* [ACTION ITEM]: Search the records below for the string "mark" and copy each line where it turns up.

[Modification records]
-----

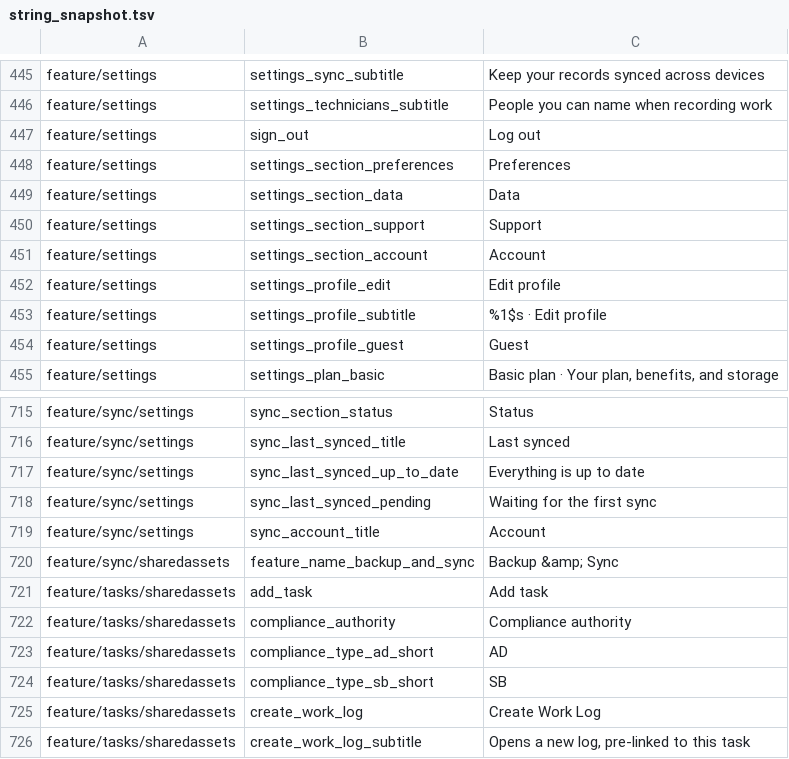
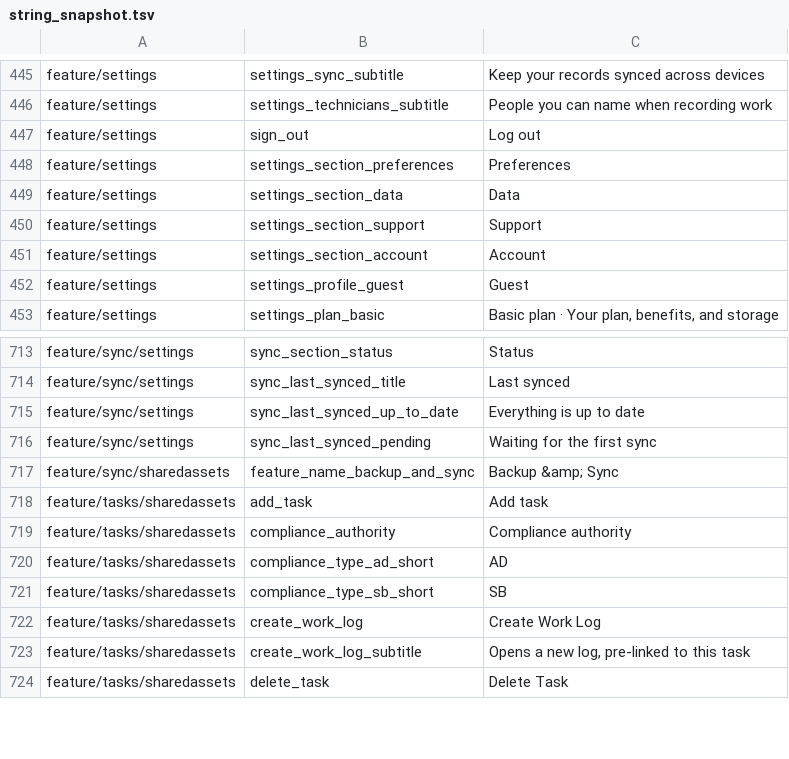
Before and after one commit to fz172/squawkit, a TSV file: core/template/src/androidHostTest/resources/string_snapshot.tsv, drawn as a sheet; only a part is shown, gaps mark what is left out; the shorter side is filled out with more unchanged rows; the diff names each change by its address in the sheet, - before the commit and + after, or states it on an @@ line.

Commit message:
Address the first review pass on the settings overhaul
Profile subtitle is just the account; the profile editor and roster draw the
real account photos (linked members' photos now come through SharingManager);
subscribers no longer see the promo link; the sync Status card drops the
Account row; the heroes breathe and bob again, and About bobs the real app
mark behind a Policy glyph; an uncertified crew member just has a name.

```diff
--- a/core/template/src/androidHostTest/resources/string_snapshot.tsv
+++ b/core/template/src/androidHostTest/resources/string_snapshot.tsv
-row 452: feature/settings | settings_profile_edit | Edit profile
-row 453: feature/settings | settings_profile_subtitle | %1$s · Edit profile
-row 719: feature/sync/settings | sync_account_title | Account
```
Also changed, not shown: 17 other files.
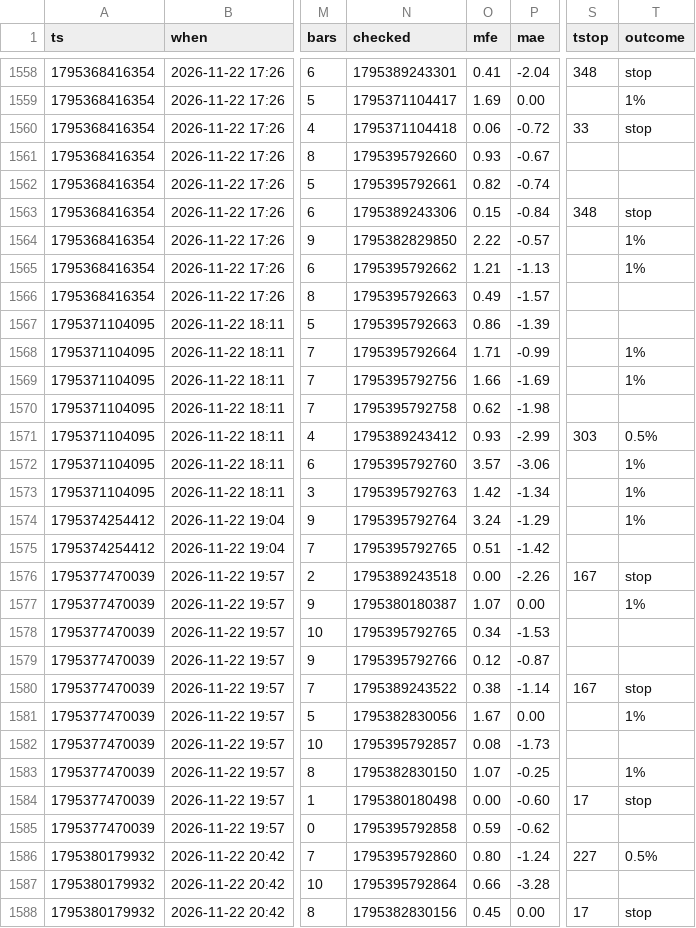
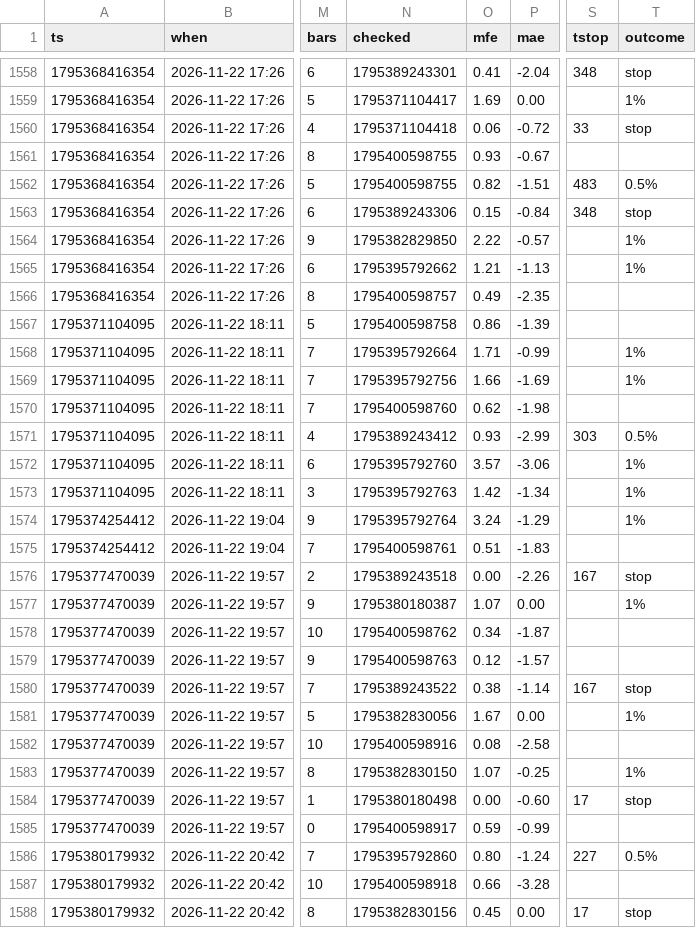
Before and after one commit to b3abderrahmane-lgtm/wissam, a CSV file: journal.csv, drawn as a sheet; only a part is shown, gaps mark what is left out; the diff covers the shown part only; the diff names each change by its address in the sheet, - before the commit and + after, or states it on an @@ line.

```diff
--- a/journal.csv
+++ b/journal.csv
-N1561 (checked): 1795395792660
+N1561 (checked): 1795400598755
-N1562 (checked): 1795395792661
+N1562 (checked): 1795400598755
-P1562 (mae): -0.74
+P1562 (mae): -1.51
-S1562 (tstop): (empty)
+S1562 (tstop): 483
-T1562 (outcome): (empty)
+T1562 (outcome): 0.5%
-N1566 (checked): 1795395792663
+N1566 (checked): 1795400598757
-P1566 (mae): -1.57
+P1566 (mae): -2.35
-N1567 (checked): 1795395792663
+N1567 (checked): 1795400598758
-N1570 (checked): 1795395792758
+N1570 (checked): 1795400598760
-N1575 (checked): 1795395792765
+N1575 (checked): 1795400598761
-P1575 (mae): -1.42
+P1575 (mae): -1.83
-N1578 (checked): 1795395792765
+N1578 (checked): 1795400598762
-P1578 (mae): -1.53
+P1578 (mae): -1.87
-N1579 (checked): 1795395792766
+N1579 (checked): 1795400598763
-P1579 (mae): -0.87
+P1579 (mae): -1.57
-N1582 (checked): 1795395792857
+N1582 (checked): 1795400598916
-P1582 (mae): -1.73
+P1582 (mae): -2.58
-N1585 (checked): 1795395792858
+N1585 (checked): 1795400598917
-P1585 (mae): -0.62
+P1585 (mae): -0.99
-N1587 (checked): 1795395792864
+N1587 (checked): 1795400598918
```
Also changed, not shown: 58 edited cells elsewhere in this file.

-----

* [ANSWER TO THE PROBLEM]:
Before and after one commit to fz172/squawkit, a TSV file: core/template/src/androidHostTest/resources/string_snapshot.tsv, drawn as a sheet; only a part is shown, gaps mark what is left out; the shorter side is filled out with more unchanged rows; the diff names each change by its address in the sheet, - before the commit and + after, or states it on an @@ line.
mark behind a Policy glyph; an uncertified crew member just has a name.
Before and after one commit to b3abderrahmane-lgtm/wissam, a CSV file: journal.csv, drawn as a sheet; only a part is shown, gaps mark what is left out; the diff covers the shown part only; the diff names each change by its address in the sheet, - before the commit and + after, or states it on an @@ line.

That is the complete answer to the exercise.